*** Begin section ***

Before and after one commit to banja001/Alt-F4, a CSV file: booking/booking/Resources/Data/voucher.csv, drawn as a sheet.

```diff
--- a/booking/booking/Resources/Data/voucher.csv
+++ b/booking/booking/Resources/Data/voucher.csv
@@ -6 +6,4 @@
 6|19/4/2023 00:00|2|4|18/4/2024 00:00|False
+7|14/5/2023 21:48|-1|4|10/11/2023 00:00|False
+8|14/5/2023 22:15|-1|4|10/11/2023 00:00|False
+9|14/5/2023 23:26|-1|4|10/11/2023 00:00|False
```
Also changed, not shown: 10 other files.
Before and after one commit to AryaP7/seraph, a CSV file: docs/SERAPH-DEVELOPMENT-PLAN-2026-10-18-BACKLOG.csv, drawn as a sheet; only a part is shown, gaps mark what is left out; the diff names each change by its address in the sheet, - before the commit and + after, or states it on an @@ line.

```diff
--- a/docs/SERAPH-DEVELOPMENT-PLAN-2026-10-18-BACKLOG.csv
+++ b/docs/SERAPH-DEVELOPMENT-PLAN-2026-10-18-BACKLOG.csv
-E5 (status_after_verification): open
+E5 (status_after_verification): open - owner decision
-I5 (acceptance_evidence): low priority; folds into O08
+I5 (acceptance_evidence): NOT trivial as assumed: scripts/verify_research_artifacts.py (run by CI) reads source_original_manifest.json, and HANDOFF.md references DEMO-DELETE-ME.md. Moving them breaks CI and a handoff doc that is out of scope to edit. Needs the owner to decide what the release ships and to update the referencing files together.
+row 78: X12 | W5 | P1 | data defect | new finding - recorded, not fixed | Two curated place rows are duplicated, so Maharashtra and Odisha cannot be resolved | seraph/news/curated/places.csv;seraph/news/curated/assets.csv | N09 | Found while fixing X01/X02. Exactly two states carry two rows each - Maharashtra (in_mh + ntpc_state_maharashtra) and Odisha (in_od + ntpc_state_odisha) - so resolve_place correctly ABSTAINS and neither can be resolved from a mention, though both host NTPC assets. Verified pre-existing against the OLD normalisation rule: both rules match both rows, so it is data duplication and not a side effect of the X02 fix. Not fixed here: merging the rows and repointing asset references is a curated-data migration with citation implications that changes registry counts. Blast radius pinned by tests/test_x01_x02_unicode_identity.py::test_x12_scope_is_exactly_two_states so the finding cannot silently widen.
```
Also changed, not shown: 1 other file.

*** End section ***

- Problem statement: List every line above that contains the word "False".

- Answer to this exercise:
 6|19/4/2023 00:00|2|4|18/4/2024 00:00|False
+7|14/5/2023 21:48|-1|4|10/11/2023 00:00|False
+8|14/5/2023 22:15|-1|4|10/11/2023 00:00|False
+9|14/5/2023 23:26|-1|4|10/11/2023 00:00|False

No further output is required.